__WORK ITEM__.
Look through the lines below and extract each one that contains "pages".

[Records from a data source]
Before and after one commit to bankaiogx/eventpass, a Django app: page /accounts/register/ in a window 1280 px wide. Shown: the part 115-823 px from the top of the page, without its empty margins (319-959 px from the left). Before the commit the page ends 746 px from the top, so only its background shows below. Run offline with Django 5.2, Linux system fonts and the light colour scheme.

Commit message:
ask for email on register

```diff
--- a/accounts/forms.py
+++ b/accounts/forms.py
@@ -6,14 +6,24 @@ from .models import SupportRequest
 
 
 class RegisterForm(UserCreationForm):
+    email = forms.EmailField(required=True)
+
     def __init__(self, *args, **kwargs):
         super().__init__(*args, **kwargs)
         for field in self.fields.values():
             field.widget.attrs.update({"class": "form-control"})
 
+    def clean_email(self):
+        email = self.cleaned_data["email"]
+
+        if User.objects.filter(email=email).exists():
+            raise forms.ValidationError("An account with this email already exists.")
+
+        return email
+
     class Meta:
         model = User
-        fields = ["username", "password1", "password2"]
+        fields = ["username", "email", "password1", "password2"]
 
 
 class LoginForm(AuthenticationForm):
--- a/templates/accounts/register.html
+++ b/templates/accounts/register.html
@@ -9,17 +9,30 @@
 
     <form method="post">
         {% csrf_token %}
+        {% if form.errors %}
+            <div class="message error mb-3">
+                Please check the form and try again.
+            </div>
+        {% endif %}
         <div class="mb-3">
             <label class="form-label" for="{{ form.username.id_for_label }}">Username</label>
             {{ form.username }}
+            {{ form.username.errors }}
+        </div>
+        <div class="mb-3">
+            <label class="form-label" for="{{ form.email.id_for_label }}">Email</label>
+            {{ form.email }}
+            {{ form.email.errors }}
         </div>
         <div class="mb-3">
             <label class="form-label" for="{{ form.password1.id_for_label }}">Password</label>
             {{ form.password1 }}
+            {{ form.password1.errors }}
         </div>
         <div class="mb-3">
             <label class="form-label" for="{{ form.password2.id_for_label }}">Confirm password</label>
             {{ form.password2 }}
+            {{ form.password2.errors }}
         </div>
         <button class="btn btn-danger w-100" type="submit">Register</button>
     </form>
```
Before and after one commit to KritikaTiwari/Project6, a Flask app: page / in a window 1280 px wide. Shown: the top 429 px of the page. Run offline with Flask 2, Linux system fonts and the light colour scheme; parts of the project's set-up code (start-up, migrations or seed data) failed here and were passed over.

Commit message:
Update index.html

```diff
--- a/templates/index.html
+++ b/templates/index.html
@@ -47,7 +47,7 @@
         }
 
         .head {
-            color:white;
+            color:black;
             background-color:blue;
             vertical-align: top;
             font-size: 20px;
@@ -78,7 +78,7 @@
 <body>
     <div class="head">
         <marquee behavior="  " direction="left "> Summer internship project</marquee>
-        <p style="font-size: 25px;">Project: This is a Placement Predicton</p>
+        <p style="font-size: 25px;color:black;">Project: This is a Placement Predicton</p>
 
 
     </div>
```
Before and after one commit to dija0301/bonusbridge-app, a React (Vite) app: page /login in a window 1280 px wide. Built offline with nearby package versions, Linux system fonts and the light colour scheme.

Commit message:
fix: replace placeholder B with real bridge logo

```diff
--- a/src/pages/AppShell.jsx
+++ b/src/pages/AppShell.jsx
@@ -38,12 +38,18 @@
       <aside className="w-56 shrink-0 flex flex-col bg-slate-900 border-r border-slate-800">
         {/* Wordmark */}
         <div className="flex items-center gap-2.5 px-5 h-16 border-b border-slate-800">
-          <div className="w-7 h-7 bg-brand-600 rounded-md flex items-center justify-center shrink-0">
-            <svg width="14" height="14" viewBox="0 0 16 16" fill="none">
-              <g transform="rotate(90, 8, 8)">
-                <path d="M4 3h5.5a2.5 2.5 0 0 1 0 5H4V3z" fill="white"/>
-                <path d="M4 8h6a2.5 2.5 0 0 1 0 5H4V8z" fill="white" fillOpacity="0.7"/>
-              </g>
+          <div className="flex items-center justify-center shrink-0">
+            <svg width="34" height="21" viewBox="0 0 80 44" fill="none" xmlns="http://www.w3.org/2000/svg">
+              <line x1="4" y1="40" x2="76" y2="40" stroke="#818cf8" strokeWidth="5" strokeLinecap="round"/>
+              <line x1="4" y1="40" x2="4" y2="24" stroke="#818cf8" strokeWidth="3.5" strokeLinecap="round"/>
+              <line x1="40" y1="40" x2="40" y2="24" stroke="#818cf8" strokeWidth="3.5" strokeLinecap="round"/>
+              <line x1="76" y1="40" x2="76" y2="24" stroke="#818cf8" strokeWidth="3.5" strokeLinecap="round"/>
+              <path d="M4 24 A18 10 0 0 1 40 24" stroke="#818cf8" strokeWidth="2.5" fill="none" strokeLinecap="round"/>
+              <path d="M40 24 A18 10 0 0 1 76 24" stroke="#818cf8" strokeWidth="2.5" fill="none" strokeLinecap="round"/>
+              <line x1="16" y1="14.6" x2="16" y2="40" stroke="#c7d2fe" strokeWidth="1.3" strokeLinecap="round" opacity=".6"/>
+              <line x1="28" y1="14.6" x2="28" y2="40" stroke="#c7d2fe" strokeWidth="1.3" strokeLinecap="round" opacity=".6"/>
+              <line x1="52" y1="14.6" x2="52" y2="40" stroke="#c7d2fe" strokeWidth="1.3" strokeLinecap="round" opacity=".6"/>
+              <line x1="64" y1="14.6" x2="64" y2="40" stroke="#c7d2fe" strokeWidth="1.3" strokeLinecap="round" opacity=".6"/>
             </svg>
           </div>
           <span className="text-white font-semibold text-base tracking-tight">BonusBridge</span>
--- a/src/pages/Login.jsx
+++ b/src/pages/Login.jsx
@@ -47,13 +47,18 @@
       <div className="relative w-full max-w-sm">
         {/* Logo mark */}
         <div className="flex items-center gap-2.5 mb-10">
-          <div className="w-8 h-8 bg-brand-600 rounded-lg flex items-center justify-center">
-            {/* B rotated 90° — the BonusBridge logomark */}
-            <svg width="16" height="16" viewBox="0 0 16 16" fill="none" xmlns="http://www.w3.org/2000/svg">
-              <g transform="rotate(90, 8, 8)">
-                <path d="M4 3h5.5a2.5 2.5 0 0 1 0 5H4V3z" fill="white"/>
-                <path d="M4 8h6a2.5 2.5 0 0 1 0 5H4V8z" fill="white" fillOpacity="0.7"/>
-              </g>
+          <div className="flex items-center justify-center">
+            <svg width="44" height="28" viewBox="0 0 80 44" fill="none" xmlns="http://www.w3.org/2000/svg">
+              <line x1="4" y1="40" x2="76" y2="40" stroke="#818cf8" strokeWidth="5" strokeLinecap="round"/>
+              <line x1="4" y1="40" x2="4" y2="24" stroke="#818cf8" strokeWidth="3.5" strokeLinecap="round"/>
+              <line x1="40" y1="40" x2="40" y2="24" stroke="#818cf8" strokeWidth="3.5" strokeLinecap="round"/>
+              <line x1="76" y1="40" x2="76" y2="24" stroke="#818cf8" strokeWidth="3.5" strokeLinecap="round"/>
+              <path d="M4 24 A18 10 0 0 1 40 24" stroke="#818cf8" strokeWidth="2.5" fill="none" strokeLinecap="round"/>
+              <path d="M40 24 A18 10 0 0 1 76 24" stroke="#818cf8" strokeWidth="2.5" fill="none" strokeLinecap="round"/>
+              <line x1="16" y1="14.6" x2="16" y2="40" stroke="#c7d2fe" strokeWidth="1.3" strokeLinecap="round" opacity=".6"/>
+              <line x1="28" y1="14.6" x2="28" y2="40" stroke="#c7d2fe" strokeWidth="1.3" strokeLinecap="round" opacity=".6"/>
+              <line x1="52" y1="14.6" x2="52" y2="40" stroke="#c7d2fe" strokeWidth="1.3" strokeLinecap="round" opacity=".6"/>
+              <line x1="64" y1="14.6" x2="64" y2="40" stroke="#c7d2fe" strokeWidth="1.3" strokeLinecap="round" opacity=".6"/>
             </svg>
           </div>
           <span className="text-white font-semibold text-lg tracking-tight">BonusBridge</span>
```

__RESULT BELOW__.
--- a/src/pages/AppShell.jsx
+++ b/src/pages/AppShell.jsx
--- a/src/pages/Login.jsx
+++ b/src/pages/Login.jsx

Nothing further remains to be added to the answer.